TASK BRIEF:
Your answer should reproduce the full set of records exactly as given.

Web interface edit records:
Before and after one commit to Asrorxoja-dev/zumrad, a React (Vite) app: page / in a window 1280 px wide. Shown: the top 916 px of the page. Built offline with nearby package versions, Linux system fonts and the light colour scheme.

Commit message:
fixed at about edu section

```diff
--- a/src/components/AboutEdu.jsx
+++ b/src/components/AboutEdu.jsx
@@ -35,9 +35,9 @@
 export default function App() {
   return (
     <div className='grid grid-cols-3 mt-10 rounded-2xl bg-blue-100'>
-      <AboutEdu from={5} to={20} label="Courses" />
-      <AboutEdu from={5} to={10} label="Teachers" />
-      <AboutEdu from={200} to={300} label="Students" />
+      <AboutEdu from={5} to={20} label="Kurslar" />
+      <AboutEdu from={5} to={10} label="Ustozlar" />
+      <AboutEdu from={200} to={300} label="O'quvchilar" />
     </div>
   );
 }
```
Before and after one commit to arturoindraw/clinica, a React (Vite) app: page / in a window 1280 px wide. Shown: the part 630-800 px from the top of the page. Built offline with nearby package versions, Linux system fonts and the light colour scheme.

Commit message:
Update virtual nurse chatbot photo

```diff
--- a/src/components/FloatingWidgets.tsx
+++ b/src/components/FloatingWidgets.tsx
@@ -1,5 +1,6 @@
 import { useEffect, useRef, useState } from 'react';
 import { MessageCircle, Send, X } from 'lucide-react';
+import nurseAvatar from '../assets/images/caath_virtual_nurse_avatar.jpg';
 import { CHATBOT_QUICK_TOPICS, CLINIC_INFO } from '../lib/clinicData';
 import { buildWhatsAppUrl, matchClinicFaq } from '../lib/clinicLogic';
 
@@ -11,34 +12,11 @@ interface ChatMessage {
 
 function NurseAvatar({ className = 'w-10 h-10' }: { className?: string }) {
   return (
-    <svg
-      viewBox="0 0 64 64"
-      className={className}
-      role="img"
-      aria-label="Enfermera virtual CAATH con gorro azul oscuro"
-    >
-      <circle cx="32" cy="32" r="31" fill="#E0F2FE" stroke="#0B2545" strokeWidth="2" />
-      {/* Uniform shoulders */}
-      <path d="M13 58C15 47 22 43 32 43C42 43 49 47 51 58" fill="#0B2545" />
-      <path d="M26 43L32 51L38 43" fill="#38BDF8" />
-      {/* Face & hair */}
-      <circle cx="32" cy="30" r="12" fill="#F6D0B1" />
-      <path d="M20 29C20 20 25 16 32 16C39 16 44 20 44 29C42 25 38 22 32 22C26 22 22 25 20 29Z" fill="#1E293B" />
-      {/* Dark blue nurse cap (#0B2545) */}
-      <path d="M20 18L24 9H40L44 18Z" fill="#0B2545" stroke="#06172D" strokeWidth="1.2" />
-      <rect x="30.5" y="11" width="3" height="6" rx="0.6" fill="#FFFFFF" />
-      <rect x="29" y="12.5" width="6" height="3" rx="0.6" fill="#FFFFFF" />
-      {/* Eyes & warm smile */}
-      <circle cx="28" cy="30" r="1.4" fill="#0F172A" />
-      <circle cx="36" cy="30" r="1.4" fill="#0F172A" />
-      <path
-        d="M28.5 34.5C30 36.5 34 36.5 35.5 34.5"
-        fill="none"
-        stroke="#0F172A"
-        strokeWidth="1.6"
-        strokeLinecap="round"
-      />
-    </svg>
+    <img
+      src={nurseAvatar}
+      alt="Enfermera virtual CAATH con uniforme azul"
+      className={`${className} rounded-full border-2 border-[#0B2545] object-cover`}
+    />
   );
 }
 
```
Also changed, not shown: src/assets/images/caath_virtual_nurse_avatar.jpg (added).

RESPONSE TO THIS EXERCISE:
Before and after one commit to Asrorxoja-dev/zumrad, a React (Vite) app: page / in a window 1280 px wide. Shown: the top 916 px of the page. Built offline with nearby package versions, Linux system fonts and the light colour scheme.

Commit message:
fixed at about edu section

```diff
--- a/src/components/AboutEdu.jsx
+++ b/src/components/AboutEdu.jsx
@@ -35,9 +35,9 @@
 export default function App() {
   return (
     <div className='grid grid-cols-3 mt-10 rounded-2xl bg-blue-100'>
-      <AboutEdu from={5} to={20} label="Courses" />
-      <AboutEdu from={5} to={10} label="Teachers" />
-      <AboutEdu from={200} to={300} label="Students" />
+      <AboutEdu from={5} to={20} label="Kurslar" />
+      <AboutEdu from={5} to={10} label="Ustozlar" />
+      <AboutEdu from={200} to={300} label="O'quvchilar" />
     </div>
   );
 }
```
Before and after one commit to arturoindraw/clinica, a React (Vite) app: page / in a window 1280 px wide. Shown: the part 630-800 px from the top of the page. Built offline with nearby package versions, Linux system fonts and the light colour scheme.

Commit message:
Update virtual nurse chatbot photo

```diff
--- a/src/components/FloatingWidgets.tsx
+++ b/src/components/FloatingWidgets.tsx
@@ -1,5 +1,6 @@
 import { useEffect, useRef, useState } from 'react';
 import { MessageCircle, Send, X } from 'lucide-react';
+import nurseAvatar from '../assets/images/caath_virtual_nurse_avatar.jpg';
 import { CHATBOT_QUICK_TOPICS, CLINIC_INFO } from '../lib/clinicData';
 import { buildWhatsAppUrl, matchClinicFaq } from '../lib/clinicLogic';
 
@@ -11,34 +12,11 @@ interface ChatMessage {
 
 function NurseAvatar({ className = 'w-10 h-10' }: { className?: string }) {
   return (
-    <svg
-      viewBox="0 0 64 64"
-      className={className}
-      role="img"
-      aria-label="Enfermera virtual CAATH con gorro azul oscuro"
-    >
-      <circle cx="32" cy="32" r="31" fill="#E0F2FE" stroke="#0B2545" strokeWidth="2" />
-      {/* Uniform shoulders */}
-      <path d="M13 58C15 47 22 43 32 43C42 43 49 47 51 58" fill="#0B2545" />
-      <path d="M26 43L32 51L38 43" fill="#38BDF8" />
-      {/* Face & hair */}
-      <circle cx="32" cy="30" r="12" fill="#F6D0B1" />
-      <path d="M20 29C20 20 25 16 32 16C39 16 44 20 44 29C42 25 38 22 32 22C26 22 22 25 20 29Z" fill="#1E293B" />
-      {/* Dark blue nurse cap (#0B2545) */}
-      <path d="M20 18L24 9H40L44 18Z" fill="#0B2545" stroke="#06172D" strokeWidth="1.2" />
-      <rect x="30.5" y="11" width="3" height="6" rx="0.6" fill="#FFFFFF" />
-      <rect x="29" y="12.5" width="6" height="3" rx="0.6" fill="#FFFFFF" />
-      {/* Eyes & warm smile */}
-      <circle cx="28" cy="30" r="1.4" fill="#0F172A" />
-      <circle cx="36" cy="30" r="1.4" fill="#0F172A" />
-      <path
-        d="M28.5 34.5C30 36.5 34 36.5 35.5 34.5"
-        fill="none"
-        stroke="#0F172A"
-        strokeWidth="1.6"
-        strokeLinecap="round"
-      />
-    </svg>
+    <img
+      src={nurseAvatar}
+      alt="Enfermera virtual CAATH con uniforme azul"
+      className={`${className} rounded-full border-2 border-[#0B2545] object-cover`}
+    />
   );
 }
 
```
Also changed, not shown: src/assets/images/caath_virtual_nurse_avatar.jpg (added).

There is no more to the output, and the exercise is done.